dc.contributor.authorZidi, Faycel
dc.contributor.authorJeddi, Hela
dc.date.accessioned2022-05-09T13:26:09Z
dc.date.available2022-05-09T13:26:09Z
dc.date.issued2022-04
dc.identifier.urihttp://publication.aercafricalibrary.org/handle/123456789/3350
dc.description.abstractToday over 22 percent of Tunisian population is between the age of 15 and 29, and fully 47 percent of the population is under 30. This significant youth bulge could have been a good opportunity for Tunisia to benefit from an abundant labor supply following the entry of young workers into the labor market. This means that consumption and additional tax revenue would increase leading to an adequate and stable funding of social programs and public investments.
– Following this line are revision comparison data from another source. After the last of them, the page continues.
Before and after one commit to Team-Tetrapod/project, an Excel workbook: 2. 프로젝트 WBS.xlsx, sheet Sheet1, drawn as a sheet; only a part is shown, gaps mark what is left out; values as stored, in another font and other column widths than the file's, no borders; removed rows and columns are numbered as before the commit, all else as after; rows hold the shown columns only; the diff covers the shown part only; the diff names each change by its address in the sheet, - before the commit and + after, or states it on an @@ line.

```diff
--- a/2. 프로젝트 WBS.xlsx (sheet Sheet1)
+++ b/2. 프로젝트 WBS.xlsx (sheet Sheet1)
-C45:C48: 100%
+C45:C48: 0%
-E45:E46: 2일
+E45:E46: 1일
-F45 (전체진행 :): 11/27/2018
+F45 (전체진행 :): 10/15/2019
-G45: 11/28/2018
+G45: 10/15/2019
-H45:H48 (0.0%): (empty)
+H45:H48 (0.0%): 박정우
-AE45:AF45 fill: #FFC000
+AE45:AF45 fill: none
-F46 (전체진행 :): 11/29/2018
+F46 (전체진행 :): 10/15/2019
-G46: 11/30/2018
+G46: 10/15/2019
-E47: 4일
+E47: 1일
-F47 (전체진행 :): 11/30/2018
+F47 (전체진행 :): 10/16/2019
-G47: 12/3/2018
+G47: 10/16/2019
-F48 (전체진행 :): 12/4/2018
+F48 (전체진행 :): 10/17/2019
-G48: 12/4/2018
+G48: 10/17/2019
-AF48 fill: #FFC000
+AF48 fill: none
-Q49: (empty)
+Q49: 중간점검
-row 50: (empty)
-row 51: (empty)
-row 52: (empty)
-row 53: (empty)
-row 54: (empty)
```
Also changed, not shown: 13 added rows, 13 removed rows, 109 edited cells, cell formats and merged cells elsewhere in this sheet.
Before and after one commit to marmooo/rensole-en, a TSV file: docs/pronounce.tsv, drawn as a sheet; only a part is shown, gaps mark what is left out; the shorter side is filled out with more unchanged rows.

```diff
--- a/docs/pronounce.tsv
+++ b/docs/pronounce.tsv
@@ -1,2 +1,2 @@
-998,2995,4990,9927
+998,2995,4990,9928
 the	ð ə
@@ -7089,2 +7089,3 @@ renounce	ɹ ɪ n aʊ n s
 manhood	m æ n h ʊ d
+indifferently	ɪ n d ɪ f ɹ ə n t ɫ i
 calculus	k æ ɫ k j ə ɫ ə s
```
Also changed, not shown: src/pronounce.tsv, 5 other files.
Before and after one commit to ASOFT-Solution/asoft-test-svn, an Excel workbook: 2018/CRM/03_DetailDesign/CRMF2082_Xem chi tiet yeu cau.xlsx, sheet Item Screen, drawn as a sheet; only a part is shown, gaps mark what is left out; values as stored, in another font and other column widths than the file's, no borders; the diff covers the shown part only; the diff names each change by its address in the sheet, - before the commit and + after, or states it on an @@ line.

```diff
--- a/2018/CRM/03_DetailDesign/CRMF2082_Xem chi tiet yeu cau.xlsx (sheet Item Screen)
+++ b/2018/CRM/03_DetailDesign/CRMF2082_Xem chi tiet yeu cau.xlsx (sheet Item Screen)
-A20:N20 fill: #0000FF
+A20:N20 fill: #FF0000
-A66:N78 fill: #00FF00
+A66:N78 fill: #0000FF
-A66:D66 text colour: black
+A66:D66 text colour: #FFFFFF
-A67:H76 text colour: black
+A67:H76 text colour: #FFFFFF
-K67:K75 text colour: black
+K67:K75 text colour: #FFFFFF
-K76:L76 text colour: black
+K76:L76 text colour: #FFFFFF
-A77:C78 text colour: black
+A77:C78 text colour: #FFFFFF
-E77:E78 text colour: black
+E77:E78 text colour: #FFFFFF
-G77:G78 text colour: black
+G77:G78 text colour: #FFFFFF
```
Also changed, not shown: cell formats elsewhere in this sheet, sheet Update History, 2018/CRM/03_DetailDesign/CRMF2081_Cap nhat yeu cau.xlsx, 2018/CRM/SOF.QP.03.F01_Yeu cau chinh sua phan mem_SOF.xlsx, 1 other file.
However, this economic dynamic neither worked nor have produced the expected results in terms of economic growth and employment. In fact, Tunisian economy is still a lowen_US
dc.publisherAfrican Economic Research Consortiumen_US
dc.relation.ispartofseries;GSYE008
dc.titleStructural Change, Productivity, and Jobs Creation: Evidence from Tunisiaen_US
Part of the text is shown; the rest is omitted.